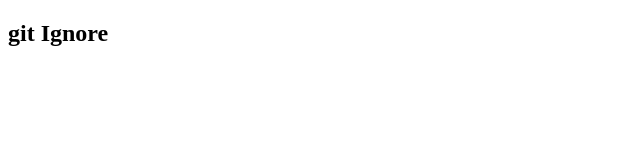
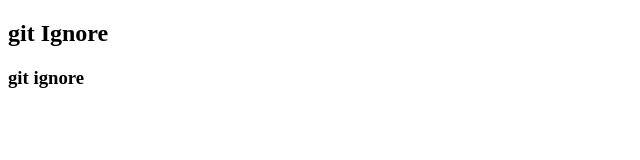
Before and after one commit to Harshali1629/git-ignore-concept, a plain HTML site: page index.html in a window 1280 px wide. Shown: the whole page, without its empty margins (0-640 px from the left). Drawn offline with Linux system fonts and the light colour scheme.

Commit message:
git ignore file done

```diff
--- a/index.html
+++ b/index.html
@@ -8,5 +8,6 @@
     </head>
     <body>
         <h2>git Ignore</h2>
+        <h3>git ignore</h3>
     </body>
 </html>
```
Also changed, not shown: 2 other files.
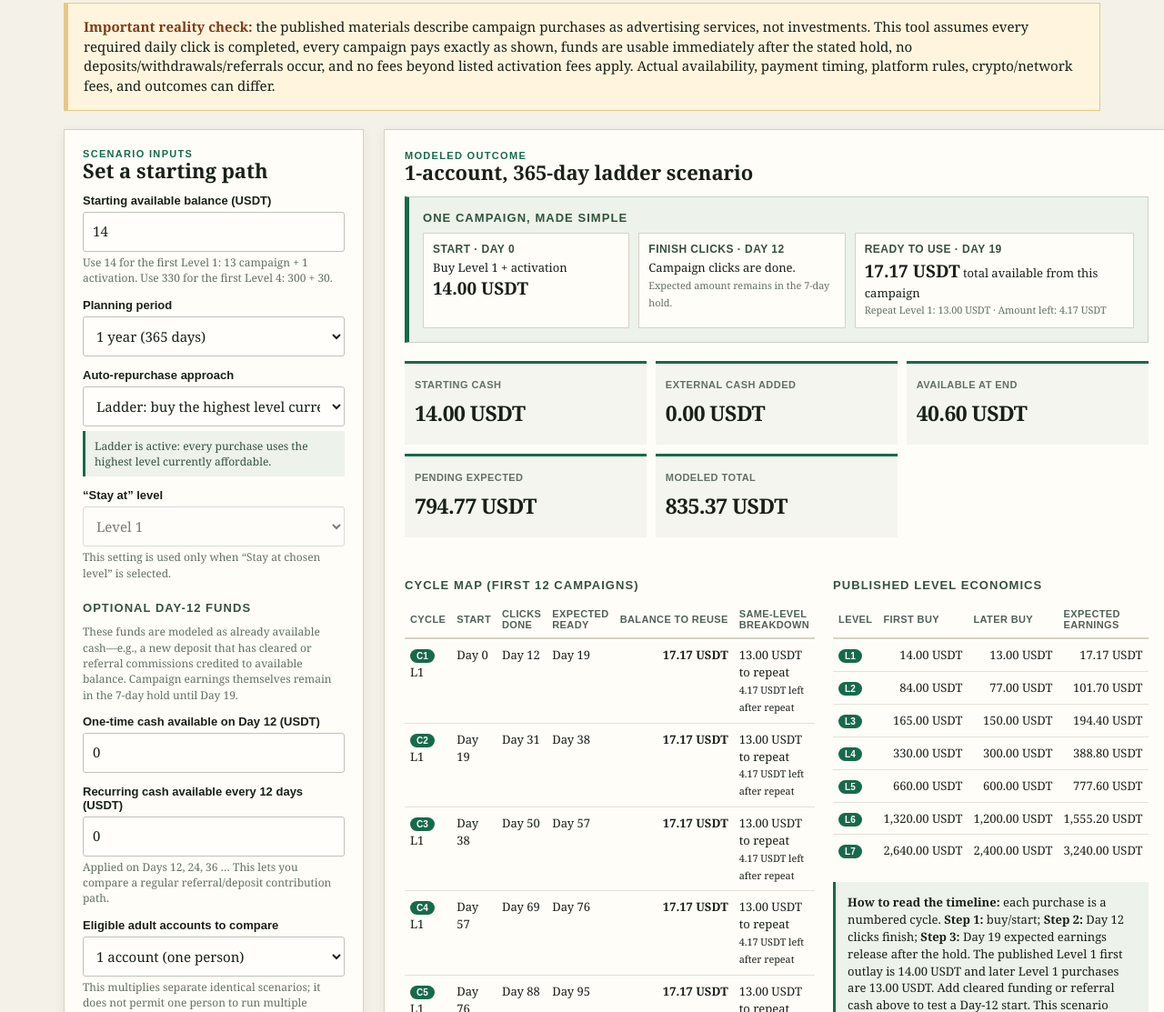
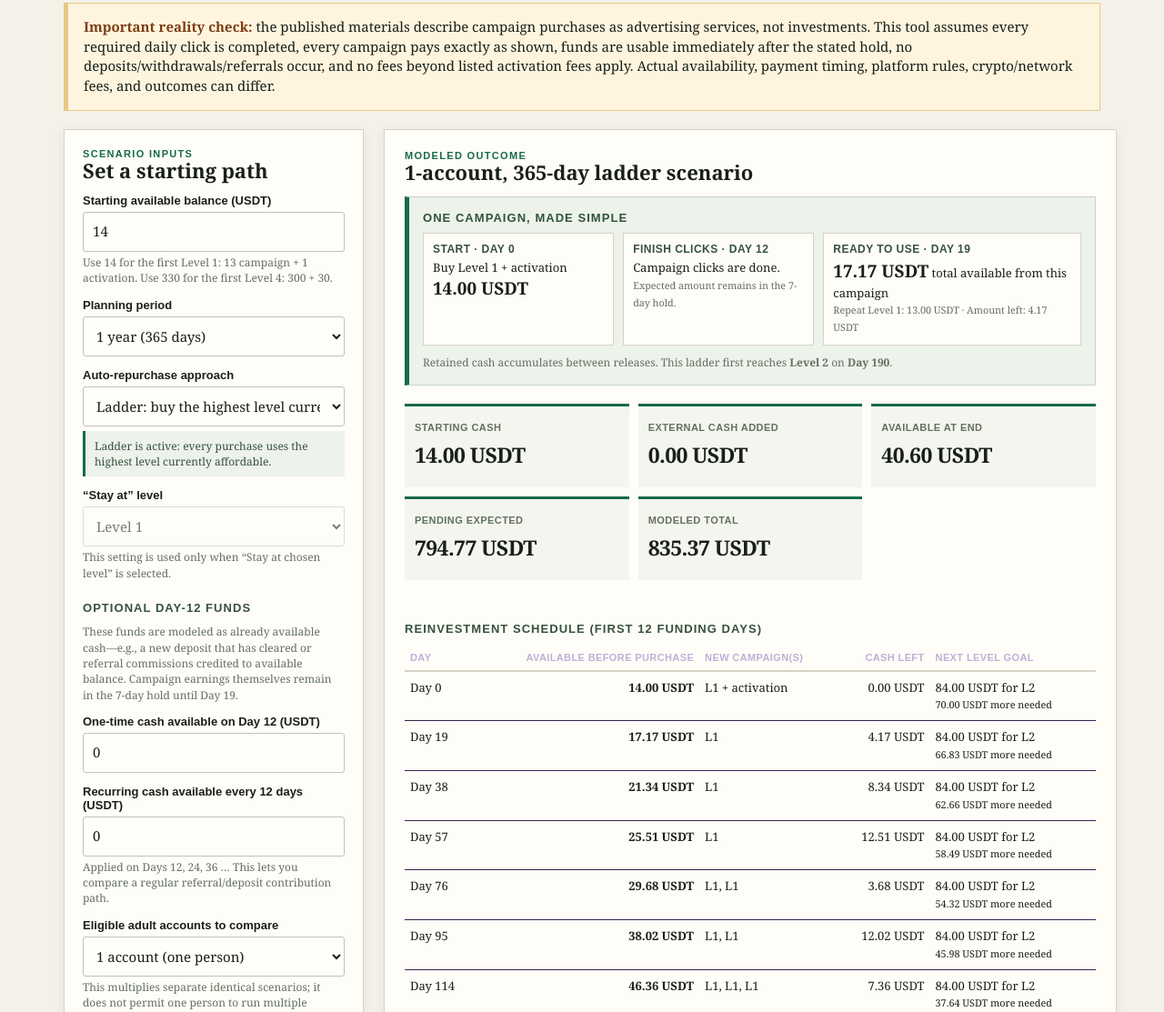
Before and after one commit to rygeneral/clickbaitpays-compounding-calculator, a plain HTML site: page index.html in a window 1280 px wide. Shown: the part 238-1351 px from the top of the page at 91% size. Drawn offline with Linux system fonts and the light colour scheme.

Commit message:
Show compounding reinvestment progression

```diff
--- a/index.html
+++ b/index.html
@@ -21,6 +21,7 @@
   /* Calm, independent palette: familiar green/amber direction without copying ClickBaitPays branding. */
   :root { --ink:#192018; --muted:#637062; --paper:#f4f1e8; --panel:#fffdf8; --line:#d7d2c5; --accent:#166a4a; --accent2:#d57c2f; --warn:#7d3d13; --danger:#8d2c24; }
   body{background:var(--paper);color:var(--ink)} header{background:#1c2920;color:#f5f0e4;box-shadow:none}header p{color:#d7dfd1}.notice{background:#fff5df;border-color:#e6c884}.panel{box-shadow:0 3px 12px #28241812}h3{color:#36513e}input,select{border-color:#bfc3b9;color:var(--ink);background:#fffefa}button{background:var(--accent);color:white;border:0;box-shadow:none}button:hover{background:#0f5339;border-color:transparent}.metric{background:#f3f5ee}.two th{color:#506057}.two td{border-bottom-color:#e5e1d8}.tag{color:#fff;background:var(--accent)}.note{background:#edf2eb}.bad{background:#fff0ea}.bar{background:linear-gradient(#df934c,#196a4a)}.bar:hover::after{background:#1c2920}.cycle-step{background:#edf2eb}.cycle-step:nth-child(3){border-top-color:#496e8a}.fund-note{background:#eef3f7;border-left-color:#496e8a}
+  .schedule{margin:24px 0;overflow-x:auto}.schedule table{min-width:760px}.schedule th,.schedule td{white-space:nowrap}.schedule td:last-child{white-space:normal;min-width:145px}
   .cycle-summary{margin:14px 0 20px;padding:15px;background:#edf2eb;border:1px solid #c8d5c6;border-left:5px solid var(--accent)}.cycle-summary h3{margin:0 0 9px;color:#31533a}.cycle-flow{display:grid;grid-template-columns:1fr 1fr 1.35fr;gap:10px}.cycle-box{background:#fffdf8;border:1px solid #d7d2c5;padding:10px;font-size:13px}.cycle-box b{display:block;font:700 12px Arial,sans-serif;text-transform:uppercase;letter-spacing:.04em;color:#36513e;margin-bottom:4px}.cycle-box strong{font-size:19px;font-variant-numeric:tabular-nums}.cycle-box small{color:var(--muted)}@media(max-width:600px){.cycle-flow{grid-template-columns:1fr}}
   .metrics{grid-template-columns:repeat(3,minmax(0,1fr))}.metric b{font-size:clamp(20px,1.8vw,25px);font-variant-numeric:tabular-nums;white-space:nowrap;letter-spacing:-.025em}.strategy-status{margin-top:5px;padding:8px 10px;background:#edf2eb;border-left:3px solid var(--accent);font-size:12px;color:#36513e}.is-disabled{opacity:.58}@media(max-width:650px){.metrics{grid-template-columns:repeat(2,minmax(0,1fr))}.metric b{white-space:normal}}
 </style>
@@ -43,7 +44,7 @@
 <div class="note bad"><b>Account rule:</b> published CBP terms say one account per individual; a household may have at most three accounts for different adults, with unique emails and the same original sponsor. No proxies, bots, auto-clickers, or identity masking.</div>
 </aside>
 <section class="panel results"><div class="eyebrow">Modeled outcome</div><h2 id="title">One-account, 365-day ladder</h2><div id="cycleExample" class="cycle-summary"></div><div class="metrics" id="metrics"></div>
-<div class="two"><div><h3>Cycle map (first 12 campaigns)</h3><table><thead><tr><th>Cycle</th><th>Start</th><th>Clicks done</th><th>Expected ready</th><th class="right">Balance to reuse</th><th>Same-level breakdown</th></tr></thead><tbody id="events"></tbody></table><h3>Available-balance path</h3><div class="chart" id="chart"></div><div class="legend"><span>Day 0</span><span>Each bar = ~30 days; hover for amount</span><span id="endLabel">Day 365</span></div></div>
+<div class="schedule"><h3>Reinvestment schedule (first 12 funding days)</h3><table><thead><tr><th>Day</th><th class="right">Available before purchase</th><th>New campaign(s)</th><th class="right">Cash left</th><th>Next level goal</th></tr></thead><tbody id="events"></tbody></table></div><div class="two"><div><h3>Available-balance path</h3><div class="chart" id="chart"></div><div class="legend"><span>Day 0</span><span>Each bar = ~30 days; hover for amount</span><span id="endLabel">Day 365</span></div></div>
 <div><h3>Published level economics</h3><table><thead><tr><th>Level</th><th>First buy</th><th>Later buy</th><th>Expected earnings</th></tr></thead><tbody id="levels"></tbody></table><div class="note" id="interpretation"></div></div></div>
 <details><summary>Model rules and sources</summary><ul><li>Every modeled campaign has three visible milestones: <b>Step 1</b> purchase/start; <b>Step 2</b> Day 12 clicks complete; and <b>Step 3</b> Day 19 expected earnings release after the 7-day hold.</li><li>Optional Day-12 funds are treated as cash that is already available in the account—such as cleared new funding or referral commissions already credited to available balance. They never unlock campaign earnings early.</li><li>Each account may have at most 3 active campaigns. The model purchases repeatedly only while a slot and enough available balance exist.</li><li>First purchase at each level includes that level’s one-time activation fee; later purchases of the activated level use only campaign cost.</li><li>“Expected earnings” uses the published 90% figure. It excludes referrals unless explicitly entered as available cash, withdrawals, withdrawal fee, external transaction/network costs, tax, delays, missed clicks, and any additional funding not entered above.</li><li>Sources checked August 14, 2026: CBP <a href="https://clickbaitpays.me/docs/getting_started_guide.pdf" target="_blank" rel="noopener">Getting Started Guide</a>, <a href="https://clickbaitpays.me/questions.php" target="_blank" rel="noopener">FAQ</a>, and <a href="https://clickbaitpays.me/terms.php" target="_blank" rel="noopener">Terms</a>.</li></ul></details>
 </section></div></main>
@@ -56,21 +57,21 @@ const sel=document.querySelector('#sameLevel'); levels.forEach(x=>sel.add(new Op
 function updateStrategyUI(){const strategy=document.querySelector('#strategy').value,same=document.querySelector('#sameLevel'),help=document.querySelector('#sameLevelHelp'),status=document.querySelector('#strategyStatus');const messages={ladder:'Ladder is active: every purchase uses the highest level currently affordable.',roi:'Return-rate is active: every purchase uses the currently affordable level with the highest modeled percentage return.',same:'Stay-at-level is active: the selected level below is repeated whenever cash and a campaign slot allow.'};status.textContent=messages[strategy];same.disabled=strategy!=='same';same.classList.toggle('is-disabled',strategy!=='same');help.textContent=strategy==='same'?'Choose the level you want the model to repeat.':'This setting is used only when “Stay at chosen level” is selected.';}
 function candidate(level,active){return level.c+(active.has(level.n)?0:level.fee)}
 function choose(balance,active,strategy,same){let possible=levels.filter(x=>candidate(x,active)<=balance+.00001); if(!possible.length)return null; if(strategy==='same') return possible.find(x=>x.n===+same)||null; if(strategy==='roi') return possible.sort((a,b)=>(b.pay/candidate(b,active))-(a.pay/candidate(a,active))||b.n-a.n)[0]; return possible[possible.length-1];}
-function simulate(start,days,strategy,same,day12Funds,repeatFunds){let cash=start, active=new Set(), open=[], cycles=[], log=[], path=[]; let totalSpend=0,totalExpected=0,cycleNo=0,externalAdded=0; for(let day=0;day<=days;day++){
+function simulate(start,days,strategy,same,day12Funds,repeatFunds){let cash=start, active=new Set(), open=[], cycles=[], settlements=[], log=[], path=[]; let totalSpend=0,totalExpected=0,cycleNo=0,externalAdded=0; for(let day=0;day<=days;day++){
   if(day===12&&day12Funds>0){cash+=day12Funds;externalAdded+=day12Funds;log.push({day,action:'Extra cash becomes available (one-time Day 12)',used:0,available:cash,kind:'fund'});}
   if(day>=12&&day%12===0&&repeatFunds>0){cash+=repeatFunds;externalAdded+=repeatFunds;log.push({day,action:'Recurring cash becomes available (Day-12 schedule)',used:0,available:cash,kind:'fund'});}
   open.filter(x=>x.clickDone===day).forEach(x=>log.push({day,action:`Step 2 — Cycle ${x.cycle}: clicks complete; earnings begin 7-day hold`,used:0,available:cash,kind:'complete'}));
   let releases=open.filter(x=>x.ready===day); releases.forEach(x=>{cash+=x.pay;totalExpected+=x.pay;log.push({day,action:`Step 3 — Cycle ${x.cycle}: Level ${x.level} expected earnings release`,used:0,available:cash,kind:'release'});}); open=open.filter(x=>x.ready!==day);
-  let purchased=true; while(purchased&&open.length<3){let L=choose(cash,active,strategy,same);if(!L){purchased=false;break}let cost=candidate(L,active);cash-=cost;totalSpend+=cost;const first=!active.has(L.n);active.add(L.n);const cycle=++cycleNo;const record={start:day,clickDone:day+12,ready:day+19,pay:L.pay,level:L.n,cycle,cost,first};open.push(record);cycles.push(record);log.push({day,action:`Step 1 — Start Cycle ${cycle}: Buy Level ${L.n}${first?' + activation':''}`,used:cost,available:cash,kind:'buy'});}
+  const beforePurchase=cash,activeBefore=[...active],started=[];let purchased=true; while(purchased&&open.length<3){let L=choose(cash,active,strategy,same);if(!L){purchased=false;break}let cost=candidate(L,active);cash-=cost;totalSpend+=cost;const first=!active.has(L.n);active.add(L.n);const cycle=++cycleNo;const record={start:day,clickDone:day+12,ready:day+19,pay:L.pay,level:L.n,cycle,cost,first};open.push(record);cycles.push(record);started.push(record);log.push({day,action:`Step 1 — Start Cycle ${cycle}: Buy Level ${L.n}${first?' + activation':''}`,used:cost,available:cash,kind:'buy'});} if(started.length)settlements.push({day,before:beforePurchase,after:cash,started,activeBefore});
   path.push({day,cash,committed:open.reduce((a,x)=>a+x.pay,0),open:open.length});
  }
- const pending=open.reduce((a,x)=>a+x.pay,0);return {cash,pending,totalSpend,totalExpected,externalAdded,open,cycles,log,path,activated:[...active],cycleNo};}
+ const pending=open.reduce((a,x)=>a+x.pay,0);return {cash,pending,totalSpend,totalExpected,externalAdded,open,cycles,settlements,log,path,activated:[...active],cycleNo};}
 function render(){updateStrategyUI();const start=+document.querySelector('#cash').value||0,days=+document.querySelector('#days').value,strategy=document.querySelector('#strategy').value,same=document.querySelector('#sameLevel').value,acct=+document.querySelector('#households').value,day12Funds=+document.querySelector('#day12Funds').value||0,repeatFunds=+document.querySelector('#repeatFunds').value||0;const r=simulate(start,days,strategy,same,day12Funds,repeatFunds);const label=strategy==='ladder'?'ladder':strategy==='roi'?'return-rate':'stay-at-Level-'+same;document.querySelector('#title').textContent=`${acct}-account, ${days}-day ${label} scenario`;
  const ending=r.cash+r.pending,initialTotal=start*acct;const m=[['Starting cash',money(initialTotal)],['External cash added',money(r.externalAdded*acct)],['Available at end',money(r.cash*acct)],['Pending expected',money(r.pending*acct)],['Modeled total',money(ending*acct)]];document.querySelector('#metrics').innerHTML=m.map(([a,b])=>`<div class="metric"><small>${a}</small><b>${b}</b></div>`).join('');
  document.querySelector('#levels').innerHTML=levels.map(x=>`<tr><td><span class="tag">L${x.n}</span></td><td class="right">${money(x.c+x.fee)}</td><td class="right">${money(x.c)}</td><td class="right">${money(x.pay)}</td></tr>`).join('');
  const sample=[];for(let d=0;d<=days;d+=30)sample.push(r.path[Math.min(d,days)]);if(sample[sample.length-1].day!==days)sample.push(r.path[days]);const max=Math.max(...sample.map(x=>x.cash),1);document.querySelector('#chart').innerHTML=sample.map(x=>`<div class="bar" style="height:${Math.max(2,x.cash/max*100)}%" data-tip="Day ${x.day}: ${money(x.cash)} available"></div>`).join('');document.querySelector('#endLabel').textContent='Day '+days;
- const first=r.cycles[0];if(first){const L=levels.find(x=>x.n===first.level),repeat=L.c,left=first.pay-repeat;document.querySelector('#cycleExample').innerHTML=`<h3>One campaign, made simple</h3><div class="cycle-flow"><div class="cycle-box"><b>Start · Day ${first.start}</b>Buy Level ${first.level}${first.first?' + activation':''}<br><strong>${money(first.cost)}</strong></div><div class="cycle-box"><b>Finish clicks · Day ${first.clickDone}</b>Campaign clicks are done.<br><small>Expected amount remains in the 7-day hold.</small></div><div class="cycle-box"><b>Ready to use · Day ${first.ready}</b><strong>${money(first.pay)}</strong> total available from this campaign<br><small>Repeat Level ${L.n}: ${money(repeat)} · Amount left: ${money(left)}</small></div></div>`;}else document.querySelector('#cycleExample').innerHTML='<h3>One campaign, made simple</h3>Add enough starting balance to begin a campaign.';
- document.querySelector('#events').innerHTML=r.cycles.slice(0,12).map(x=>{const L=levels.find(v=>v.n===x.level),left=x.pay-L.c;return `<tr><td><span class="tag">C${x.cycle}</span> L${x.level}</td><td>Day ${x.start}</td><td>Day ${x.clickDone}</td><td>Day ${x.ready}</td><td class="right"><strong>${money(x.pay)}</strong></td><td>${money(L.c)} to repeat<br><small>${money(left)} left after repeat</small></td></tr>`}).join('')||'<tr><td colspan="6">Starting balance cannot fund a campaign at the selected level/rules.</td></tr>';
+ const first=r.cycles[0];if(first){const L=levels.find(x=>x.n===first.level),repeat=L.c,left=first.pay-repeat,firstUpgrade=r.cycles.find(x=>x.level>first.level),progress=firstUpgrade?`Retained cash accumulates between releases. This ladder first reaches <b>Level ${firstUpgrade.level}</b> on <b>Day ${firstUpgrade.start}</b>.`:`This scenario does not reach a higher level within the selected period.`;document.querySelector('#cycleExample').innerHTML=`<h3>One campaign, made simple</h3><div class="cycle-flow"><div class="cycle-box"><b>Start · Day ${first.start}</b>Buy Level ${first.level}${first.first?' + activation':''}<br><strong>${money(first.cost)}</strong></div><div class="cycle-box"><b>Finish clicks · Day ${first.clickDone}</b>Campaign clicks are done.<br><small>Expected amount remains in the 7-day hold.</small></div><div class="cycle-box"><b>Ready to use · Day ${first.ready}</b><strong>${money(first.pay)}</strong> total available from this campaign<br><small>Repeat Level ${L.n}: ${money(repeat)} · Amount left: ${money(left)}</small></div></div><div class="help" style="margin-top:10px">${progress}</div>`;}else document.querySelector('#cycleExample').innerHTML='<h3>One campaign, made simple</h3>Add enough starting balance to begin a campaign.';
+ document.querySelector('#events').innerHTML=r.settlements.slice(0,12).map(x=>{const started=x.started.map(y=>`L${y.level}${y.first?' + activation':''}`).join(', '),activeBefore=new Set(x.activeBefore),next=levels.find(L=>candidate(L,activeBefore)>x.before+.00001),goal=next?`${money(candidate(next,activeBefore))} for L${next.n}<br><small>${money(candidate(next,activeBefore)-x.before)} more needed</small>`:'Top level reached';return `<tr><td>Day ${x.day}</td><td class="right"><strong>${money(x.before)}</strong></td><td>${started}</td><td class="right">${money(x.after)}</td><td>${goal}</td></tr>`}).join('')||'<tr><td colspan="5">Starting balance cannot fund a campaign at the selected level/rules.</td></tr>';
  const base=levels[0],fundText=(day12Funds||repeatFunds)?` The scenario adds ${money(day12Funds)} once on Day 12${repeatFunds?` plus ${money(repeatFunds)} every 12 days`:''}; that cash is eligible to start another campaign if a slot is open.`:' Add cleared funding or referral cash above to test a Day-12 start.';document.querySelector('#interpretation').innerHTML=`<b>How to read the timeline:</b> each purchase is a numbered cycle. <b>Step 1:</b> buy/start; <b>Step 2:</b> Day 12 clicks finish; <b>Step 3:</b> Day 19 expected earnings release after the hold. The published Level 1 first outlay is ${money(base.c+base.fee)} and later Level 1 purchases are ${money(base.c)}.${fundText} This scenario starts ${r.cycleNo} modeled cycles; “${label}” is a comparison rule, <em>not</em> proof it is optimal or a recommendation.`;
 }
 document.querySelector('#run').addEventListener('click',render); document.querySelector('#strategy').addEventListener('change',()=>{document.querySelector('#sameLevel').disabled=document.querySelector('#strategy').value!=='same';render()}); document.querySelectorAll('input,select').forEach(x=>x.addEventListener('change',render)); render();
```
● ● ● ●
**Task to carry out**
Your answer should be the lines of the records that hold the string "compounding".

**Task result**
Before and after one commit to rygeneral/clickbaitpays-compounding-calculator, a plain HTML site: page index.html in a window 1280 px wide. Shown: the part 238-1351 px from the top of the page at 91% size. Drawn offline with Linux system fonts and the light colour scheme.
Show compounding reinvestment progression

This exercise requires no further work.